Support seems to have increased for spending five billion euros of European funds on energy and key technology projects to revive the economy. What projects and where to draw the funding from have been under discussion at foreign ministers’ talks in Brussels.

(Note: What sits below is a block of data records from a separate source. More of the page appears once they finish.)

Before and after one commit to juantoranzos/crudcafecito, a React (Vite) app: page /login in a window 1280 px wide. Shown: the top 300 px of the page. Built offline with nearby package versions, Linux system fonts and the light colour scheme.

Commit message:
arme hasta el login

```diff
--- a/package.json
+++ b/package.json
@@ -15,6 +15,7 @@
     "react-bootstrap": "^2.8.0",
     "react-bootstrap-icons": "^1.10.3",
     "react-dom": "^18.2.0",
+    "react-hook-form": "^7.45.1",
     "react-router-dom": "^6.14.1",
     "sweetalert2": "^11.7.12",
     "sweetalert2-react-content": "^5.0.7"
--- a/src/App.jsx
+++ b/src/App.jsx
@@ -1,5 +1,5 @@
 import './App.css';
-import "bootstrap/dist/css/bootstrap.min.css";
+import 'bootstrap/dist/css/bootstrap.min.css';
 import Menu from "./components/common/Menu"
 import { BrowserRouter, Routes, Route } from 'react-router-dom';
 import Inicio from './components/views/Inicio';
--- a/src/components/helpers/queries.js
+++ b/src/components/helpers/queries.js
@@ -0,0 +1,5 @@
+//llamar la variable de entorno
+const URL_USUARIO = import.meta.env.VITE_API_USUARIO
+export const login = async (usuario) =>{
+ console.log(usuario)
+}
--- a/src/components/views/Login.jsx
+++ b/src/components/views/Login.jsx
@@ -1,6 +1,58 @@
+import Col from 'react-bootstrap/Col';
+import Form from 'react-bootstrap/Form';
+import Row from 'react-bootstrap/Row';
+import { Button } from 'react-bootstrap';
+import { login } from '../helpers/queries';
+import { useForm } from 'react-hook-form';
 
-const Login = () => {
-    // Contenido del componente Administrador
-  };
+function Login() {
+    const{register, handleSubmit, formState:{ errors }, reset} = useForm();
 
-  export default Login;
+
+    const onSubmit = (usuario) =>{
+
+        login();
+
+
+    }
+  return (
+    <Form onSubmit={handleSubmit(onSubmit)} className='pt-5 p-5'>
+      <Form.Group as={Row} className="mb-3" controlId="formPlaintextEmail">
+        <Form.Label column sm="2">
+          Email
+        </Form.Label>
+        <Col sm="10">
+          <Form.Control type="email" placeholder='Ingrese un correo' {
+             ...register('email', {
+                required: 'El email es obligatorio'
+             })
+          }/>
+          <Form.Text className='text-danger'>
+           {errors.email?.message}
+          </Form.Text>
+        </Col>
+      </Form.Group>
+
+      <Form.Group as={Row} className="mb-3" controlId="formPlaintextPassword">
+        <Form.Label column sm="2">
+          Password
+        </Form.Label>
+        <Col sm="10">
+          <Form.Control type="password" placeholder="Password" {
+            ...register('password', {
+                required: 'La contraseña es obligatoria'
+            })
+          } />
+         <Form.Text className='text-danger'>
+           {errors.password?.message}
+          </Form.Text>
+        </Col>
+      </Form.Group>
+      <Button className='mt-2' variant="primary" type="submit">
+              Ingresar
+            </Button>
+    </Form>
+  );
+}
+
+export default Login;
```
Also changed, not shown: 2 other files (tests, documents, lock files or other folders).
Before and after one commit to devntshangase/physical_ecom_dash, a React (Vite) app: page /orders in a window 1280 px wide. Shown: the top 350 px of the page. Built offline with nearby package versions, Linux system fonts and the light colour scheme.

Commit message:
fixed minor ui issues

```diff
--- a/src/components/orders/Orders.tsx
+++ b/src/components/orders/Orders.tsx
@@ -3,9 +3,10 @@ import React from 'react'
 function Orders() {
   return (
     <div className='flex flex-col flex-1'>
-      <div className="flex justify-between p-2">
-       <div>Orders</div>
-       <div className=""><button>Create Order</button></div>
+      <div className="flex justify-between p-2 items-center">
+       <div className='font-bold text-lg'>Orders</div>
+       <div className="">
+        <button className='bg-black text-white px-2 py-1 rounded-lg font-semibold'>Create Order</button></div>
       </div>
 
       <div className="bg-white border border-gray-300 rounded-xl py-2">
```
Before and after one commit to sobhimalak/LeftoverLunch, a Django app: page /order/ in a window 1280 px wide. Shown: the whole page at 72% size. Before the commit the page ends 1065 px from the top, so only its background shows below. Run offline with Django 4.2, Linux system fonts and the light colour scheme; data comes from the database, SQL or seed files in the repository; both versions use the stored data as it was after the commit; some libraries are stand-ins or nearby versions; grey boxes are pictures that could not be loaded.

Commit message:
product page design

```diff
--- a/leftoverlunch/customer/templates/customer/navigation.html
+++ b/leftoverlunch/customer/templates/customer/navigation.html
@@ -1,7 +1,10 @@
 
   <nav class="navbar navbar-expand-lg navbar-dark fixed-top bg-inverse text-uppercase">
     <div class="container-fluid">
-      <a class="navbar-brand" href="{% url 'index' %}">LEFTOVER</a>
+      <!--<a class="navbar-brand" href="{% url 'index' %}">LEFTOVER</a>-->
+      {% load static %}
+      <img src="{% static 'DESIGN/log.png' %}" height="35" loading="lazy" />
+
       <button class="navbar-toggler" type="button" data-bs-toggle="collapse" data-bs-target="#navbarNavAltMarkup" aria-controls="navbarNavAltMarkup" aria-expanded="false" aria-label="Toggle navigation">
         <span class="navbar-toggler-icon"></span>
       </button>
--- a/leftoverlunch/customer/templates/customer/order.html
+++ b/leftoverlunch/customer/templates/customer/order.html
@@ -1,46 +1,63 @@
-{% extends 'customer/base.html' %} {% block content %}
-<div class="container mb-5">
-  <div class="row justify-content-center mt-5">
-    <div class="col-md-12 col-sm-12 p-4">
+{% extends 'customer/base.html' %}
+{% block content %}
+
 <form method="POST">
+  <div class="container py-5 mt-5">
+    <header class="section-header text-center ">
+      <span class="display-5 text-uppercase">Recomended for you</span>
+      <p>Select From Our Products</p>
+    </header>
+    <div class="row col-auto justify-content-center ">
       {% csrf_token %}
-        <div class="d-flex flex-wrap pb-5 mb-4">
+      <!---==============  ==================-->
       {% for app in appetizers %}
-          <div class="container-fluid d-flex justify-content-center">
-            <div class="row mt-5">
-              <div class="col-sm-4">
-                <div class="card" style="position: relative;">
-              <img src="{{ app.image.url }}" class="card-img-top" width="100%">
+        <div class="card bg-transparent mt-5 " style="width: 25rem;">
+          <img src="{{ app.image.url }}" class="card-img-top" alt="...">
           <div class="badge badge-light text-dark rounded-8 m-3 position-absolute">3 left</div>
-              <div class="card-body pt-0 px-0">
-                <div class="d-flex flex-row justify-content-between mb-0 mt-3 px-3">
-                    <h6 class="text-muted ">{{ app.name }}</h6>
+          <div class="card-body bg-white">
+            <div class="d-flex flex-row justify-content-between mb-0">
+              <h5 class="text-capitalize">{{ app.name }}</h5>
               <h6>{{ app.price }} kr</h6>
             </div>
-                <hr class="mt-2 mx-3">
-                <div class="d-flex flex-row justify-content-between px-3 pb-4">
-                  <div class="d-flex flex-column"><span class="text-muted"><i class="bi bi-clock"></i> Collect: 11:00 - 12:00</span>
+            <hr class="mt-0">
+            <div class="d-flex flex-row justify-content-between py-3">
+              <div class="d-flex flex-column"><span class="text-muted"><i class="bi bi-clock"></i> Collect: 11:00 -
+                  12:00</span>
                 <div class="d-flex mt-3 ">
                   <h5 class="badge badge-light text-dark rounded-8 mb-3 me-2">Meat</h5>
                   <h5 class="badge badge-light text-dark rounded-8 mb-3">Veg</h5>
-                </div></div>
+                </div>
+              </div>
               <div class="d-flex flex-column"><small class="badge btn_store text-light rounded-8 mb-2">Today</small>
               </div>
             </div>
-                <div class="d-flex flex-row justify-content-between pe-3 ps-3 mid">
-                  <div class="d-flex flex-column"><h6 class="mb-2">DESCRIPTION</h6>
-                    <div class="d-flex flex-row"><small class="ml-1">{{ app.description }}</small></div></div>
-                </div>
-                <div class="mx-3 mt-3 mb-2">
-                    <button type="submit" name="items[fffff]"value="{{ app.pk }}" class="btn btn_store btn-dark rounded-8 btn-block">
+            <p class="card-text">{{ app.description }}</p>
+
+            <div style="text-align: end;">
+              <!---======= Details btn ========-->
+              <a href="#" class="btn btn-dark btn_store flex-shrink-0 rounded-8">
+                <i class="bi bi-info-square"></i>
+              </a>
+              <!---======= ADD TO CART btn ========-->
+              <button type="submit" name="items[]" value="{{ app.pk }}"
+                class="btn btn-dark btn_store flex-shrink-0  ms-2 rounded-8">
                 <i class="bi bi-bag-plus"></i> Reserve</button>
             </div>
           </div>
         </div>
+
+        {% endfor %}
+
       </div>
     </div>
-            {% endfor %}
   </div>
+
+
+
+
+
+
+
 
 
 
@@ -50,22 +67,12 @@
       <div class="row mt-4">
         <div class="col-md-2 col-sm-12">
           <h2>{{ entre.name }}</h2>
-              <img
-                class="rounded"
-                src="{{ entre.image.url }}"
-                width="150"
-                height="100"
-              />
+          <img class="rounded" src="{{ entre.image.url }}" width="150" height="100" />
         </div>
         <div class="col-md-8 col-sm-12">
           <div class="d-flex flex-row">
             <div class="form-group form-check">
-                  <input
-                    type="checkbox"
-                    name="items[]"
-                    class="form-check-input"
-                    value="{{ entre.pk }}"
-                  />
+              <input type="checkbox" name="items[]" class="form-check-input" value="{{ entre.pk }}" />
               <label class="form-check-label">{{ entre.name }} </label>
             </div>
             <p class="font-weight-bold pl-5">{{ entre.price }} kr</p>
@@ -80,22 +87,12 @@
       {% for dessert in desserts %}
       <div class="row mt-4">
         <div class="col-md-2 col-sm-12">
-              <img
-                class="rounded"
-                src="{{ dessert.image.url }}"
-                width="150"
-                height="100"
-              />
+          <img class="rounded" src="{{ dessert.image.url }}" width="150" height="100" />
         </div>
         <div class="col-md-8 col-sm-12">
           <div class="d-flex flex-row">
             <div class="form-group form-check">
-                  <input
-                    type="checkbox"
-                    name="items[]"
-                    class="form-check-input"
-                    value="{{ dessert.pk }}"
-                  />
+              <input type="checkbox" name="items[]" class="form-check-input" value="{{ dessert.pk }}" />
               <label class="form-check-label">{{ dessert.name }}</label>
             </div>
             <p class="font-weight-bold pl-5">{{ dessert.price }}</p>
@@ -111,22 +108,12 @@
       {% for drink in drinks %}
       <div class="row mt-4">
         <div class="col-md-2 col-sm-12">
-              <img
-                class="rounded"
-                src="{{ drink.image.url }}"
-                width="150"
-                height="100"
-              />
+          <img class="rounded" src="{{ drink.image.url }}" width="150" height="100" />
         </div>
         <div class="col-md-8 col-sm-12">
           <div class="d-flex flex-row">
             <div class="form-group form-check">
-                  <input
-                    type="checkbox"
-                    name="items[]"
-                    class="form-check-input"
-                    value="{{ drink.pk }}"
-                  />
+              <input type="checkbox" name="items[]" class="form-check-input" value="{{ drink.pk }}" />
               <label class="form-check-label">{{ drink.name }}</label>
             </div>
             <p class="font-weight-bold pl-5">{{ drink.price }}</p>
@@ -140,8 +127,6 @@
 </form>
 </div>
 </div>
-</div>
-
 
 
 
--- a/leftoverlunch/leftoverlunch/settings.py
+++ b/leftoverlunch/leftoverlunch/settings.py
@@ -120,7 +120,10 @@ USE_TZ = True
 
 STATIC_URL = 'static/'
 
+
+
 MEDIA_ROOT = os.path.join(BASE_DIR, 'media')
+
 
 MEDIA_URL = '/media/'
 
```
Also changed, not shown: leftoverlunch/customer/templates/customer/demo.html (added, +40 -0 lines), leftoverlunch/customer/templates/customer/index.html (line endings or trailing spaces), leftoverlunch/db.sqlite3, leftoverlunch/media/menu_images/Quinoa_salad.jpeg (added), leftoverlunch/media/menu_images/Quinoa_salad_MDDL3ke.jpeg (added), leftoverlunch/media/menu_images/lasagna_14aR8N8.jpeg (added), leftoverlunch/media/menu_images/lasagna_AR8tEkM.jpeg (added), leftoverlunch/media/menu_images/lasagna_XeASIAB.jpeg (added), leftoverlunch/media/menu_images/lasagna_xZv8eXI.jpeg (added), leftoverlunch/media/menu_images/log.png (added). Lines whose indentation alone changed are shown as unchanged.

However, Germany’s Frank-Walter Steinmeier said more work remained to be done before a formal EU summit scheduled for March 19-20. Steinmeier said: “It’s not the last general meeting before the Council. By then I think there’ll be an agreement in principle. But the actual list of projects does still need more discussion.” Some of the newer and poorer EU member states are concerned about the richer countries’ capacity to shield their banks and industries through spending. Current EU presiding nation the Czech Republic is stressing that responses to the crisis need better coordination. Prague has been the leading voice in warning that protectionism could spoil efforts to present a united front. An informal summit to discuss solidarity measures is planned for this Sunday. It comes amid rising concern that the crisis in central and eastern Europe – with economic activity precariously linked to fragile banks – could impact further on western Europe.